Taft's curriculum begins with foundation courses, then broadens into a diverse and challenging number of options, including honors and Advanced Placement courses in every discipline. As students' passions are kindled, they can pursue a wide selection of electives, as well as independent-study possibilities. Advanced coursework includes A.P.s, and equally challenging upper-level electives. Teachers move beyond textbooks and incorporate materials that stimulate sophisticated discourse.
Our objective is to provide each student with a liberal arts education. The school year has two semesters, during which over 200 courses are offered, each worth 1 unit. Thirty-six academic units are required for graduation. In grades 9 and 10, the minimum course load is five major subjects; in grades 11 and 12, four major subjects.
8 units of English
6 units of one foreign language
6 units of mathematics
4 units of history or government
4 units of laboratory science
3 units of arts
Class size is generally 10–16 students, and the student-faculty ratio is 6:1. Taft closely monitors the progress of its students. Every three weeks, teachers submit academic reports. Examinations are held at the end of each semester, and grades and teachers' reports are sent home four times per year.
Advanced Placement Courses
The Advanced Placement program at Taft is one of the best in the nation--with students here taking a total of 510 exams last year alone. Taft offers 30 different A.P. courses, and every Taft student enrolled in an A.P. course is required to take the exam. Many Taft graduates go to college with advanced standing or academic credit and thus are better able to take advantage of the opportunities available in their postsecondary education.
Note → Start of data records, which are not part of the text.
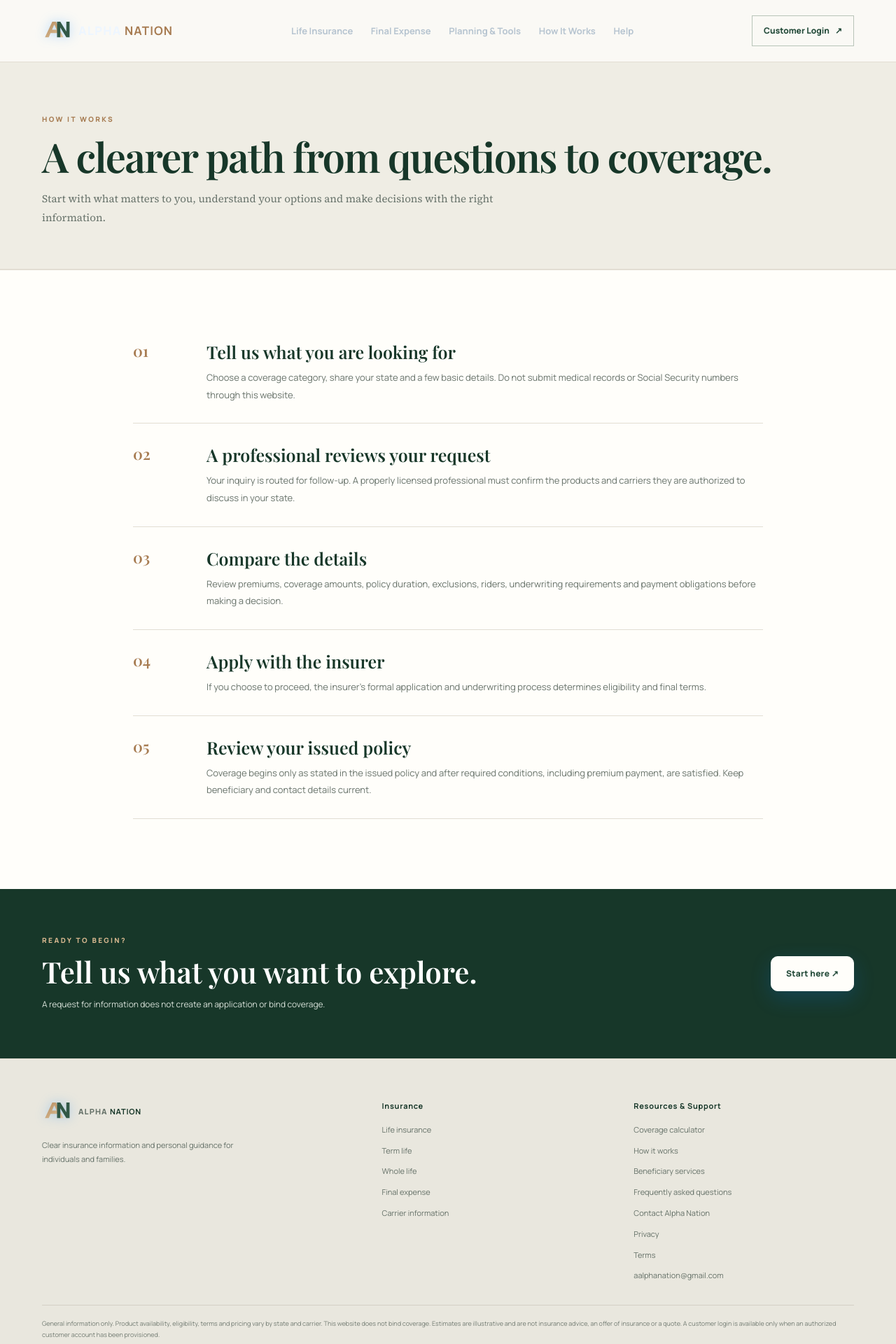
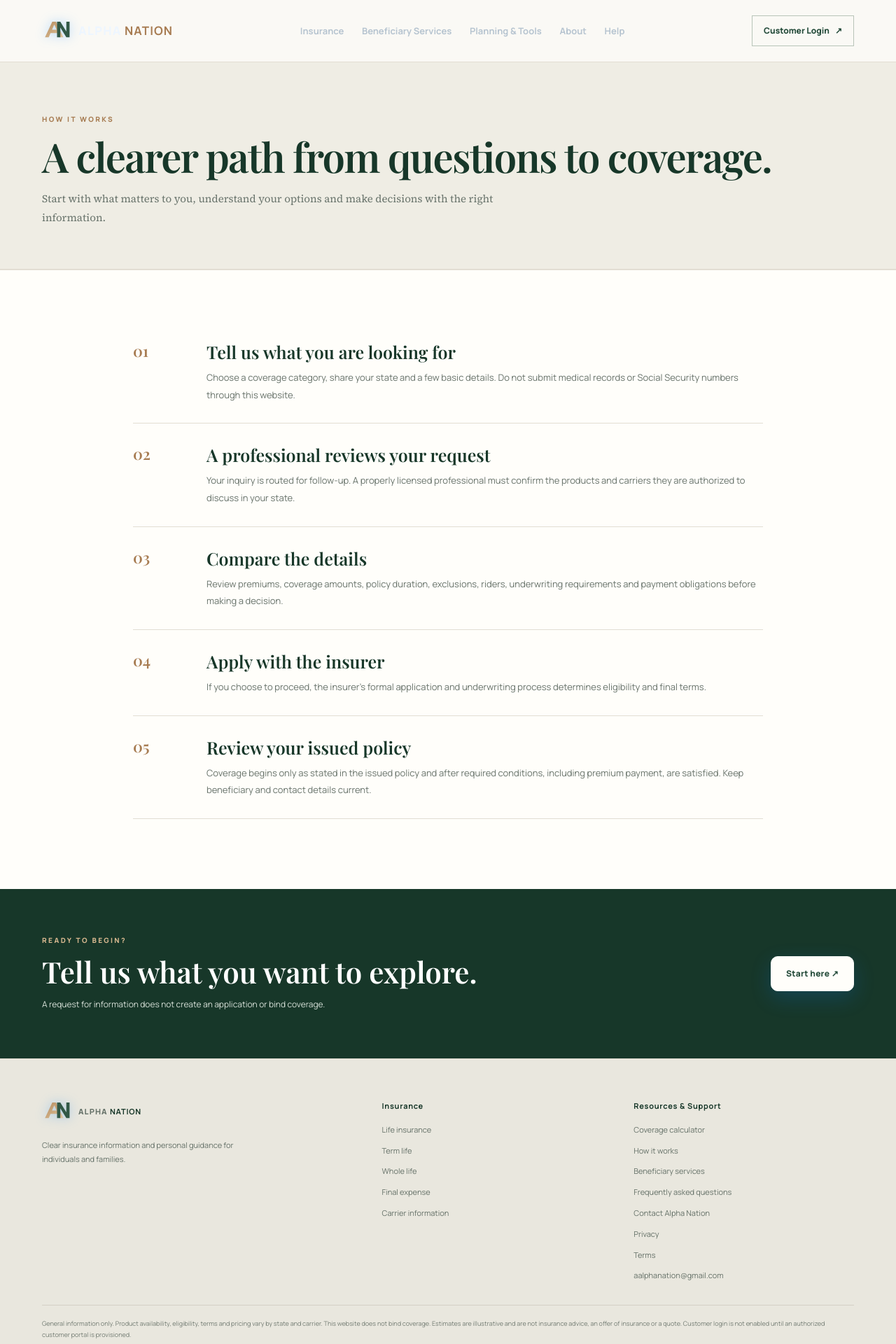
Before and after one commit to alphanationcrm09/alpha-nation-website, a Next.js app: page /how-it-works in a window 1280 px wide. Shown: the top 1920 px of the page at 70% size. Built offline with nearby package versions, Linux system fonts and the light colour scheme; no server answers; a web font is replaced by a local one.

Commit message:
Align navigation with Alpha Nation service structure

```diff
--- a/src/components/SiteShell.tsx
+++ b/src/components/SiteShell.tsx
@@ -2,10 +2,10 @@ import Link from "next/link";
 import { AlphaLogo } from "@/components/AlphaLogo";
 
 const links = [
-  ["/life-insurance", "Life Insurance"],
-  ["/final-expense", "Final Expense"],
+  ["/life-insurance", "Insurance"],
+  ["/beneficiary-services", "Beneficiary Services"],
   ["/calculator", "Planning & Tools"],
-  ["/how-it-works", "How It Works"],
+  ["/#about", "About"],
   ["/faq", "Help"],
 ];
 
@@ -22,7 +22,7 @@ export function Footer() {
     <div><Link href="/" className="logo-link"><AlphaLogo /></Link><p>Clear insurance information and personal guidance for individuals and families.</p></div>
     <div><b>Insurance</b><Link href="/life-insurance">Life insurance</Link><Link href="/term-life">Term life</Link><Link href="/whole-life">Whole life</Link><Link href="/final-expense">Final expense</Link><Link href="/carriers">Carrier information</Link></div>
     <div><b>Resources & Support</b><Link href="/calculator">Coverage calculator</Link><Link href="/how-it-works">How it works</Link><Link href="/beneficiary-services">Beneficiary services</Link><Link href="/faq">Frequently asked questions</Link><Link href="/contact">Contact Alpha Nation</Link><Link href="/privacy">Privacy</Link><Link href="/terms">Terms</Link><a href="mailto:aalphanation@gmail.com">aalphanation@gmail.com</a></div>
-  </div><div className="wrap legal-note">General information only. Product availability, eligibility, terms and pricing vary by state and carrier. This website does not bind coverage. Estimates are illustrative and are not insurance advice, an offer of insurance or a quote. A customer login is available only when an authorized customer account has been provisioned.</div></footer>;
+  </div><div className="wrap legal-note">General information only. Product availability, eligibility, terms and pricing vary by state and carrier. This website does not bind coverage. Estimates are illustrative and are not insurance advice, an offer of insurance or a quote. Customer login is not enabled until an authorized customer portal is provisioned.</div></footer>;
 }
 
 export function PageHero({ eyebrow, title, description }: { eyebrow?: string; title: string; description: string }) {
```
The mean A.P. score for Taft students is 4 out of a possible 5, and nearly 90 percent of graduates take at least one A.P. Examination during their Taft career.
Designing Your Own Curriculum
Sometimes your interests do not neatly follow curricular boundaries, or your hunger for learning surpasses regular courses. Taft, in keeping with its philosophy of challenging girls and boys in the widest possible way, permits older students under close supervision to design and follow their own study plans--through independent course work with a faculty member or through an Independent Studies Project.
Recognition of Excellence
The faculty selects outstanding students for awards sponsored by Harvard University, Brown University, Dartmouth College, Smith College, Hamilton College, Holy Cross College, Rensselaer Polytechnic Institute and The Bausch and Lomb Company. The highest academic award given at graduation, The Aurelian Award, is sponsored by The Aurelian Honor Society of Yale University.
Students who rank at the top of the class are inducted into Cum Laude, a national scholarship society in secondary schools corresponding to Phi Beta Kappa and Sigma Xi in colleges and scientific schools. An average of 87 or above qualifies a student for the Honor Roll and 93 or above for High Honors.
In the Senior year, qualified students compete for national recognition and college scholarships through the National Merit Scholarship Competition. The faculty selects one senior to compete for the Morehead Scholarship at the University of North Carolina and another for the Jefferson Scholarship at the University of Virginia.
See the latest course offerings in each department.